== Aim of the exercise ==
Report how many lines in the records carry the string "after", and give no further text.

** Opening Recorded information block **

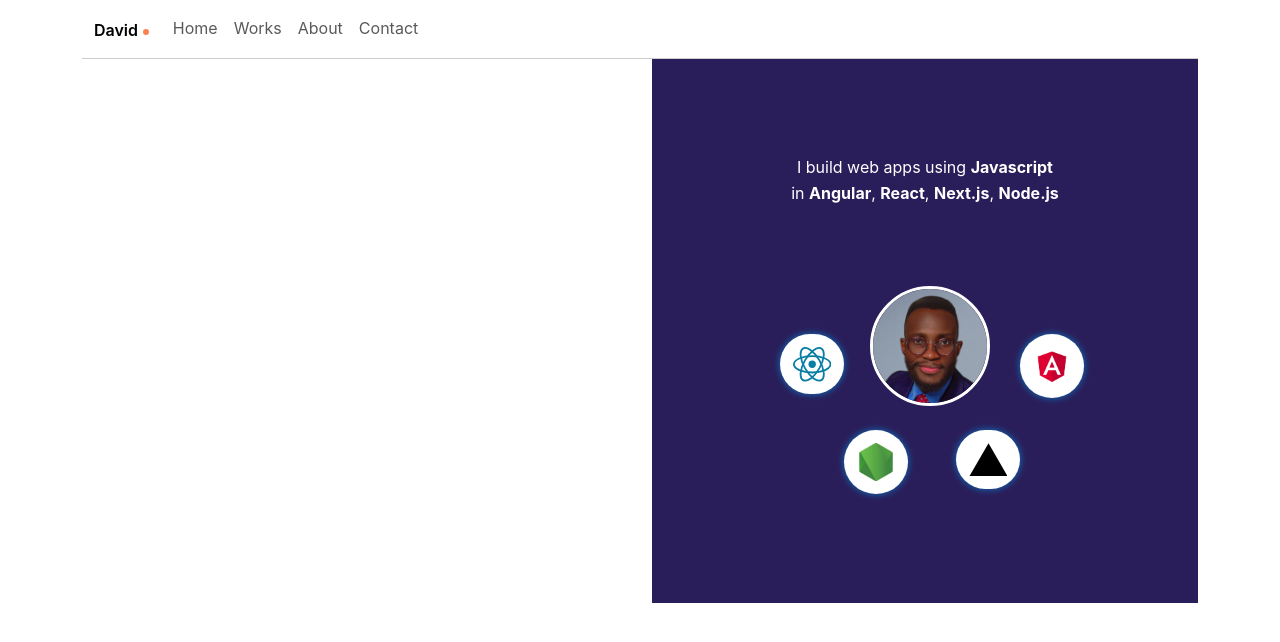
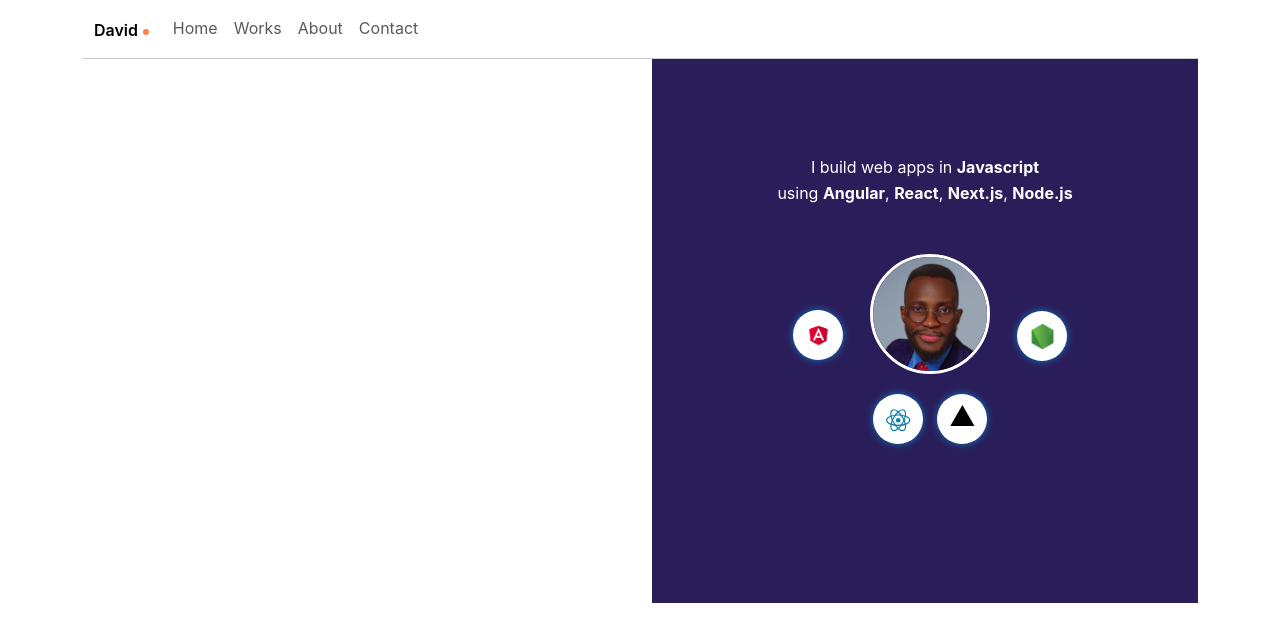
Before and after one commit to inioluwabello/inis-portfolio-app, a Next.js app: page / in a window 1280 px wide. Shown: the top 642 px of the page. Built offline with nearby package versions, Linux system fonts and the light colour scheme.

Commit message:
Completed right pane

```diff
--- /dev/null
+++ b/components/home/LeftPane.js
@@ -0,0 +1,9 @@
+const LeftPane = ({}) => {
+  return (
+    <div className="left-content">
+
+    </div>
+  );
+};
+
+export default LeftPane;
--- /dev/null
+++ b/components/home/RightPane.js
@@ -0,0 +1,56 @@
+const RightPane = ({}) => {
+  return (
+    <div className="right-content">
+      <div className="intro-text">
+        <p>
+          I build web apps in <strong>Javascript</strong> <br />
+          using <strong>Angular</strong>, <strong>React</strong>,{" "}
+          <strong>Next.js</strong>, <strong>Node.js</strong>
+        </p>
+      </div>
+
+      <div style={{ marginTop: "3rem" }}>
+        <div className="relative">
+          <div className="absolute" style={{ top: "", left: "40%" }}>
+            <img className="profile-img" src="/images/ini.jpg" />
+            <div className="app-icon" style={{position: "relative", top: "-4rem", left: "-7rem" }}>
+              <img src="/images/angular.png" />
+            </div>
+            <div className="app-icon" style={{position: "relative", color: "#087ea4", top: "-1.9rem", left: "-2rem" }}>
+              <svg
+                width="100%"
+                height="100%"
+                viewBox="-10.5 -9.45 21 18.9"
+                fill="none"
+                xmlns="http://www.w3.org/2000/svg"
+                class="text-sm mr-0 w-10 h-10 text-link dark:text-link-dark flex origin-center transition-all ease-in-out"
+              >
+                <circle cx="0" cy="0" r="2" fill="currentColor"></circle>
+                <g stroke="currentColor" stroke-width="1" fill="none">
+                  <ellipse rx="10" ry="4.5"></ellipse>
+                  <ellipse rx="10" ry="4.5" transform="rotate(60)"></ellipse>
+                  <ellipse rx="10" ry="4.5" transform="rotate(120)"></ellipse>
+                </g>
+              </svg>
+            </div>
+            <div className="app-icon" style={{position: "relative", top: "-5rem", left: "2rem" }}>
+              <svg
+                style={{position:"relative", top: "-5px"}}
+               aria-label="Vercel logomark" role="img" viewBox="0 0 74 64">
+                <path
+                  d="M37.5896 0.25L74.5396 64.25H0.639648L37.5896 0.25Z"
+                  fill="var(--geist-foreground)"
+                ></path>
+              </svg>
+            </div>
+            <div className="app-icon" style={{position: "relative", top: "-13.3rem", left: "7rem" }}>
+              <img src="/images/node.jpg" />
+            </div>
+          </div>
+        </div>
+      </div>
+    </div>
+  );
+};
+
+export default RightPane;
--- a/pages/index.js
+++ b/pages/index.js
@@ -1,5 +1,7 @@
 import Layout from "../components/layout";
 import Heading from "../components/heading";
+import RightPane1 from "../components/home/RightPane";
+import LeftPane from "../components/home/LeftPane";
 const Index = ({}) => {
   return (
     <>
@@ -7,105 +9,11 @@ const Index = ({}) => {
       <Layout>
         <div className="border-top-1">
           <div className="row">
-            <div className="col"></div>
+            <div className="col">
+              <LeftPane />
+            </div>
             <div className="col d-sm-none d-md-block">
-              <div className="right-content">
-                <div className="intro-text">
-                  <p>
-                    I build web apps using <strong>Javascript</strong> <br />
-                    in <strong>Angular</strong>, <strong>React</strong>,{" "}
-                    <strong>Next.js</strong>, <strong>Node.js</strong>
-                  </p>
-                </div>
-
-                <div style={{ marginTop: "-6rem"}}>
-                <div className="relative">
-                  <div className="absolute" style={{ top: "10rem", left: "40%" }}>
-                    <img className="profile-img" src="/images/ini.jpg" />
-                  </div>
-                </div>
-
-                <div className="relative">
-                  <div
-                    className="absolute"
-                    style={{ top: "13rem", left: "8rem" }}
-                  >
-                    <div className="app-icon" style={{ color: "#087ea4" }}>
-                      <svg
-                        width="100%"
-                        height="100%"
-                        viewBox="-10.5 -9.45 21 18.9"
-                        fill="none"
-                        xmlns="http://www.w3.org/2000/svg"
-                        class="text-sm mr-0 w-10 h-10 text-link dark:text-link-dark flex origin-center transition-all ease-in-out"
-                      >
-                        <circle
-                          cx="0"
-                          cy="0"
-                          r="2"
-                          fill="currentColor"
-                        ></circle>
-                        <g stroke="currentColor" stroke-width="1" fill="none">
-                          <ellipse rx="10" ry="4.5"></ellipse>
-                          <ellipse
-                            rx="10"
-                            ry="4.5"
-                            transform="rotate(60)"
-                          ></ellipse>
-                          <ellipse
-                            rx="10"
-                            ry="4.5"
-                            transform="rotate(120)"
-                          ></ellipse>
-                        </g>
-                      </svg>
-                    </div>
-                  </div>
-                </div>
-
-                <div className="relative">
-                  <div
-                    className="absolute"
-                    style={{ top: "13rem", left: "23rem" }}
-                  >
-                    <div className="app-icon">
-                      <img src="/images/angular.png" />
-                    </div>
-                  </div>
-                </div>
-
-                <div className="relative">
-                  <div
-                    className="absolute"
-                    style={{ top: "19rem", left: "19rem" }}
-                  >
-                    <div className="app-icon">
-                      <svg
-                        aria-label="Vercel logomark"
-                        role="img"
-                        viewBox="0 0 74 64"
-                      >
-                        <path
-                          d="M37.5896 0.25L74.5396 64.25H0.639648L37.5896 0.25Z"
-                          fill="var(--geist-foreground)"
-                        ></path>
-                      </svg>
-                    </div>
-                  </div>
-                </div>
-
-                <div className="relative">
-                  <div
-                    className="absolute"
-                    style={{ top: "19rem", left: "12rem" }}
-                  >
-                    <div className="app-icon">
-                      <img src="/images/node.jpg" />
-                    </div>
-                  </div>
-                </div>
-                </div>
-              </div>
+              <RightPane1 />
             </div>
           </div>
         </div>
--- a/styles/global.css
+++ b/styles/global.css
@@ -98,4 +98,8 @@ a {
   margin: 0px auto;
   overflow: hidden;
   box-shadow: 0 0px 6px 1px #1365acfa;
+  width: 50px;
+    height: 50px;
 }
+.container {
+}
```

** Closing Recorded information block **
** Opening Recorded information block **

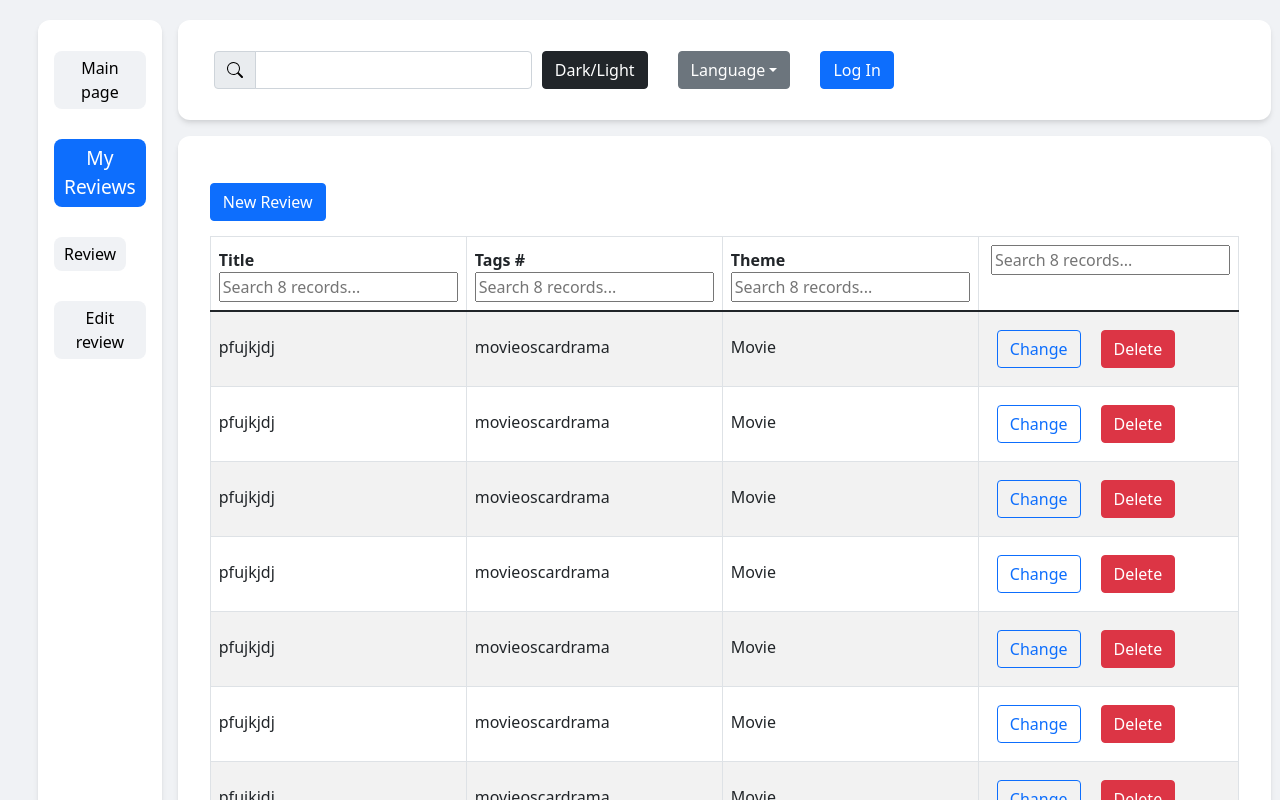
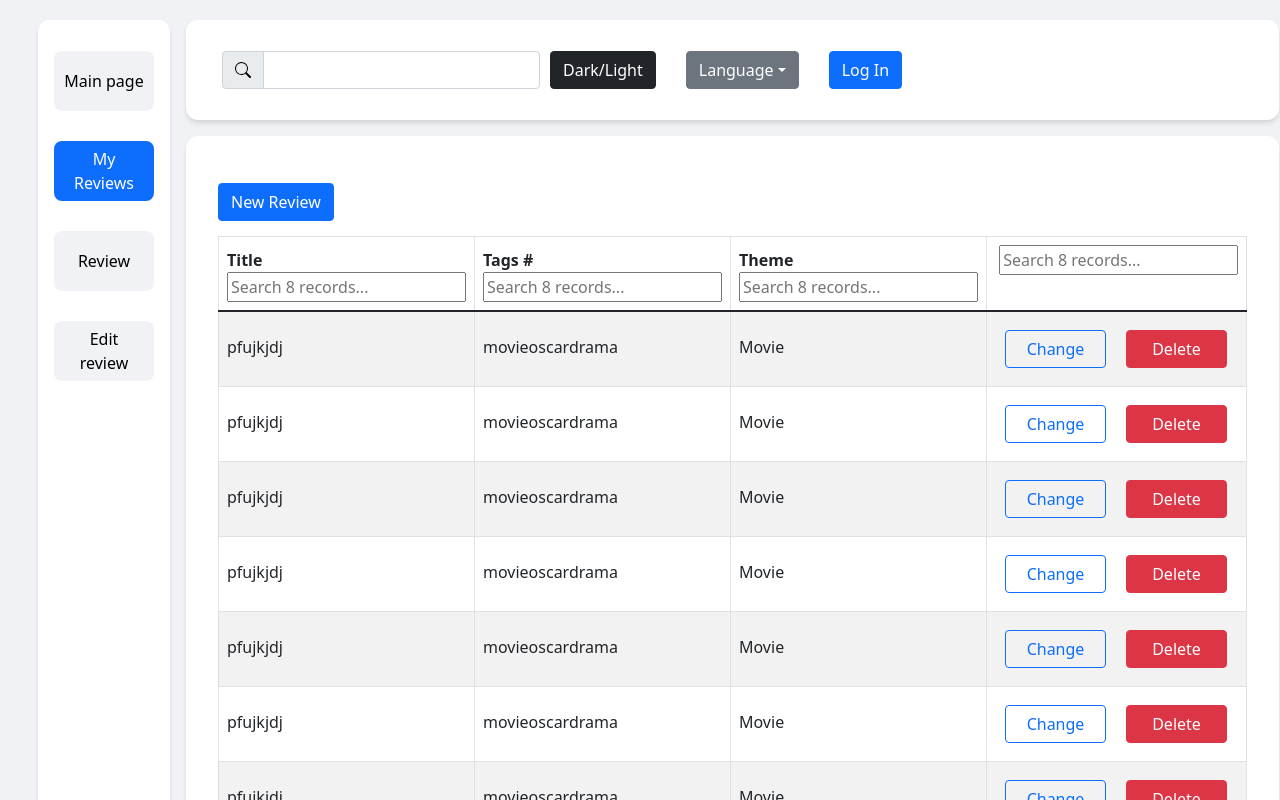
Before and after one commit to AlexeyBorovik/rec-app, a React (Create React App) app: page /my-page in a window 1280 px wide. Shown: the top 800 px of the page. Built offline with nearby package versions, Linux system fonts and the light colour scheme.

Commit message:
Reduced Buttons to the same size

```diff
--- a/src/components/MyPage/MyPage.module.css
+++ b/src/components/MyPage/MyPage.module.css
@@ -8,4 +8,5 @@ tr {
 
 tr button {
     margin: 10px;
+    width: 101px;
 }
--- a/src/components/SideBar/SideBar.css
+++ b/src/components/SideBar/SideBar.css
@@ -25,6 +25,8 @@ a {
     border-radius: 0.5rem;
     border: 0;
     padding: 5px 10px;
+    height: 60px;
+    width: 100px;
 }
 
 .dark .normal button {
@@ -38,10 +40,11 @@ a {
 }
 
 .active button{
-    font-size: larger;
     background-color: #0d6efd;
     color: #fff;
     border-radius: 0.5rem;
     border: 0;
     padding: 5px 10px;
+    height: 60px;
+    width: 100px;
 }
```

** Closing Recorded information block **

== Written response ==
2